Arriving just a few days too late for our Best of 2019 round up, Dying Is Easy is the latest stand out creator owned title from IDW that joins the ranks of Road of Bones and Mountainhead), and sees Locke and Key creator Joe Hill team up with Friendo’s Martin Simmonds to bring a slice of stand up noir.
Publisher: IDW Publishing
Writer: Joe Hill
Artist: Martin Simmonds, Dee Cuniffe
Price: £2.99 from ComiXology
Syd ‘Shit Talk’ Holmes is an ex-cop struggling to make ends meet as a stand up comedian. The series starts with Syd delivering is own brand of dark and acerbic stand up to a virtually empty room. He’s followed on stage by up and comer Carl Dixon, and as Syd and his bitter stand up buddies bitch about the world, they talk about doing harm to Carl for stealing their material. However, when Syd confronts Carl after the show it sets in motion a series of events that ultimately sees Carl dead, but by who and why?
From the opening pages which sees Syd’s routine told in a series of tight panels, before breaking out into a glorious neon-soaked double page opener, Dying Is Easy is a glorious tour de force of sleazy crime comics combined with the dark underbelly of stand up comedy.
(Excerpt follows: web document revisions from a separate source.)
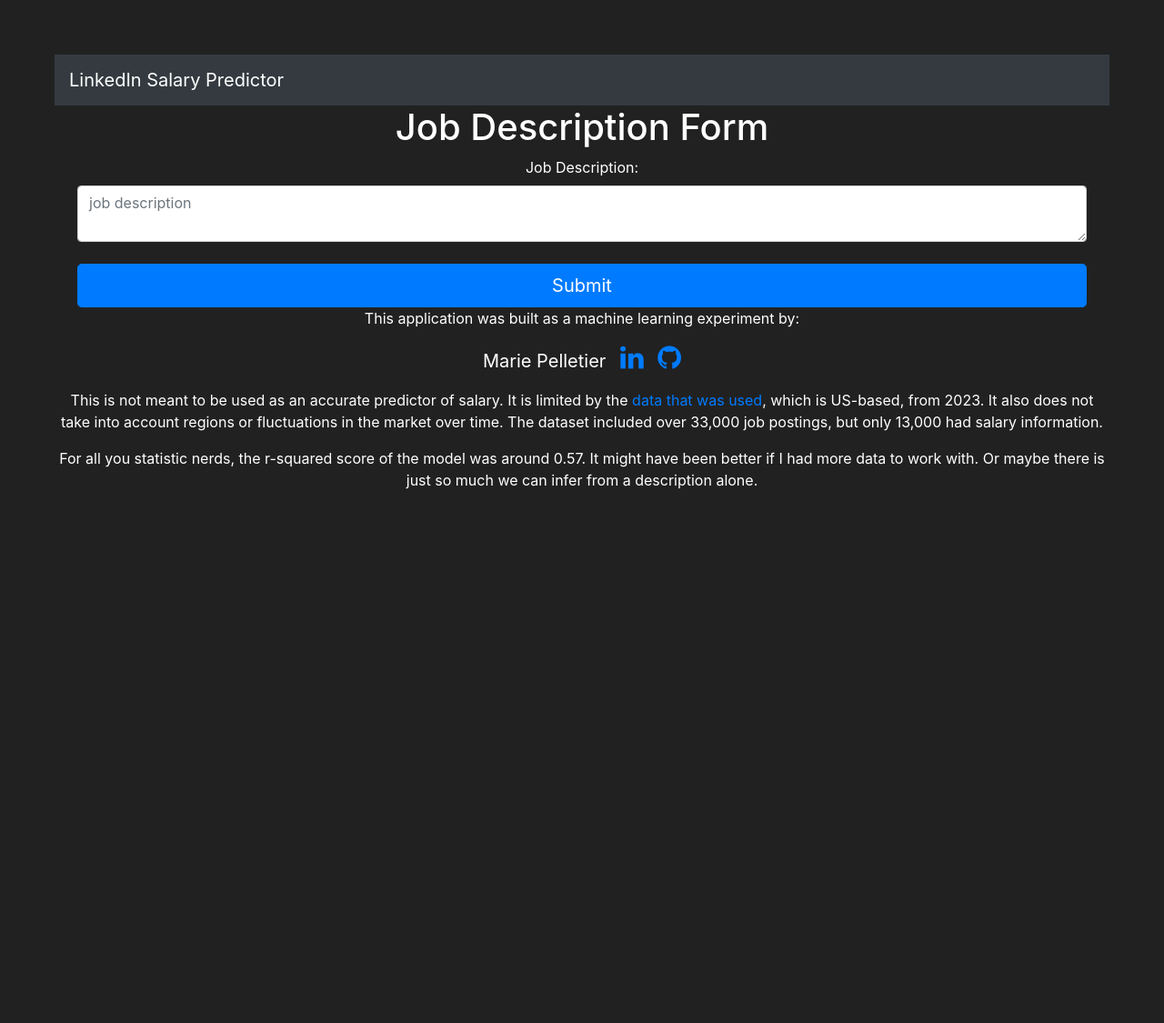
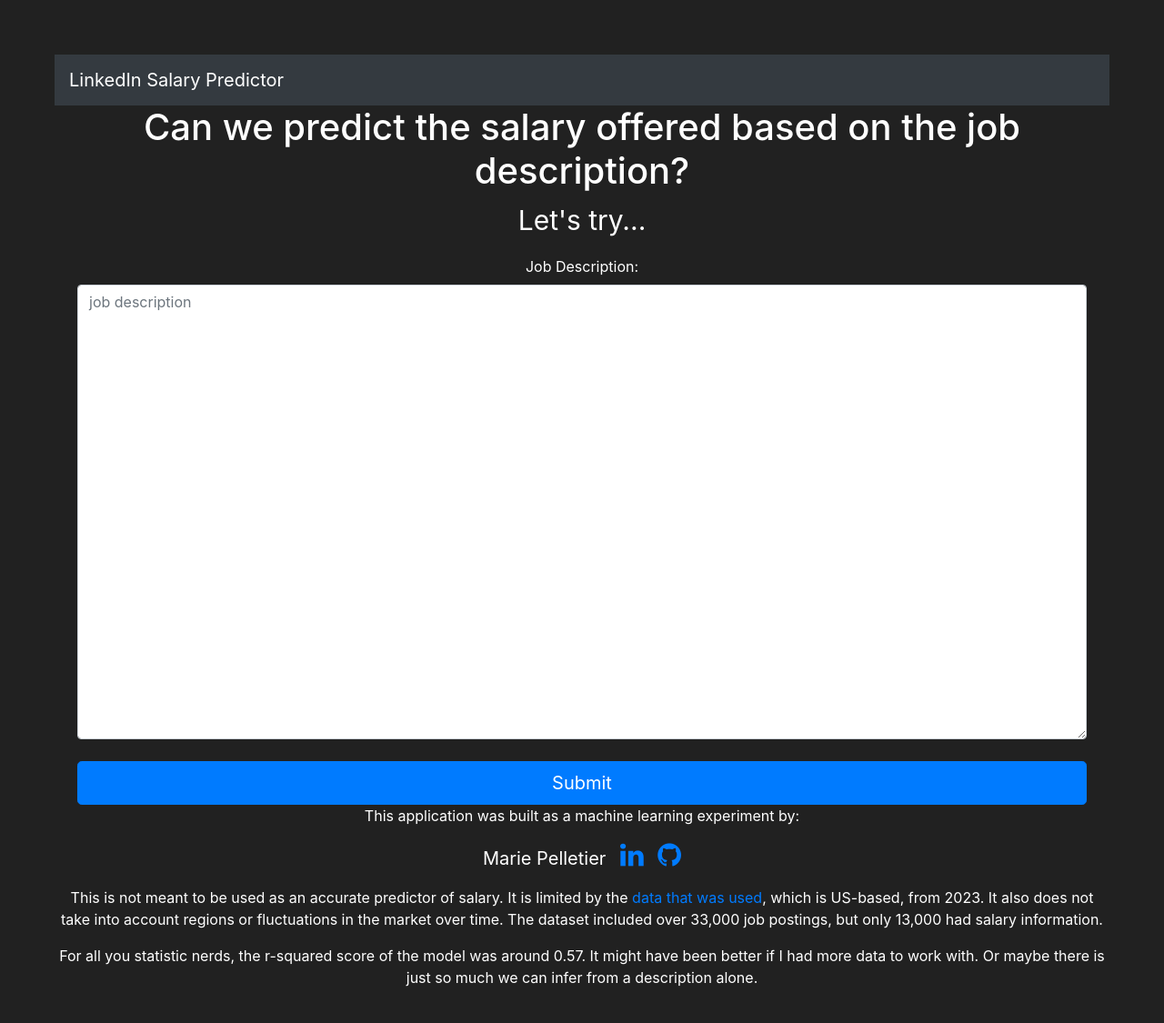
Before and after one commit to Marie000/linkedin-predictor-web, a Flask app: page / in a window 1280 px wide. Shown: the top 1125 px of the page at 91% size. Before the commit the page ends 538 px from the top, so only its background shows below. Run offline with Flask 3, Linux system fonts and the light colour scheme.

Commit message:
design improvements

```diff
--- a/app/templates/base.html
+++ b/app/templates/base.html
@@ -83,8 +83,8 @@
         margin-bottom: 100px;
     }
 
-    .form-description {
-        height: 400px;
+    textarea.form-control {
+        height: 500px;
     }
 
     .name {
@@ -95,6 +95,10 @@
         padding-left: 10px;
         font-size: 30px;
     }
+
+    .subtitle {
+        font-size: 30px;
+    }
 </style>
 
 </html>
--- a/app/templates/index.html
+++ b/app/templates/index.html
@@ -7,9 +7,10 @@
 {% block content %}
 
 <body class="text-center">
-    <h1>Job Description Form</h1>
+    <h1>Can we predict the salary offered based on the job description?</h1>
+    <p class="subtitle">Let's try... </p>
     <div class="container">
-        <form method="POST" class="form-register" style="color:white">
+        <form method="POST" class="form" style="color:white">
 
             {{ form.hidden_tag() }}
 
```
As you would expect with a writer of Hill’s calibre, the script is as tight as a drum, with every sentence carefully constructed and the story meticulously laid out. Syd’s act has the laconic drawl of George Carlin or Bill Hicks, but with the bitter resentment of someone who never quite made it. Meanwhile his buddies all talk to each other as if they are continuing their routine and practicing their jokes on each other. It’s a really carefully considered style of dialogue, and means that when you hear characters speak in a ‘normal’ voice, they sound alien, as it doesn’t have the patter of a routine. The whole thing reminded us a bit of the Todd Philips Joker film, especially the scenes involving Arthur and his fellow clowns in the dressing room, as both really play well with the depressing reality of people who work at the bottom end of the laughter business.
The set up for this first issue feels like a simple whodunnit, but Hill layers the story with so many potential avenues for answers. From Carl’s joke theft, through to Syd’s dark past with his ex-wife who committed suicide and her angry revenge seeking sister. Even the guys at the bar feel like they may be of relevance. As with all great mysteries, you know that there are plenty of twists and turn still to come in this story and Hill has lined them all up brilliantly. A bit like a creepy noise at the end of a dark alley, you aren’t sure what is hiding down there, and you can’t help but want to find out – even if it means an unpleasant discovery!
While the high profile Hill will inevitably get much of the plaudits for this book, artist Martin Simmonds is more than his equal in this one. After successful stints on Friendo and Punks Not Dead last year (as well as Death Sentence Liberty), his work has a real confidence to it. Returning to a more painterly style, Simmonds seems to be revelling in the distinct identity that the stand up world requires. This opening issue is bathed in the pink and blue tones of the comedy club lighting, which allows Simmonds to have his characters hide in the shadows and corners of the page. The use of multiple panels for the stand up routines feel like a series of character studies with Simmonds capturing every nuance of Syd’s downtrodden act and perfectly revealing his sardonic nature, telling us as much about his character as the words he is saying. These tight panels are then superbly contrasted with a couple of double page spreads, one involving Syd on stage and the other with Syd in a fight, and both have an impact to them which perfectly matches the gravity of the moment in the story – even though the level of action is very different in both.
Dying Is Easy is a superb first issue, packed with potential for greatness. While this first chapter is perhaps a bit slow and lacking in obvious action, it feels like everything is simmering nicely and waiting to build to a real crescendo. Despite it’s comedic concept, it is a long way from being a laugh a minute, but it is the book’s bleak wit which makes it such a tremendous read and manages to capture that dark heart at the centre of comedy in a truly compelling and visually stunning fashion.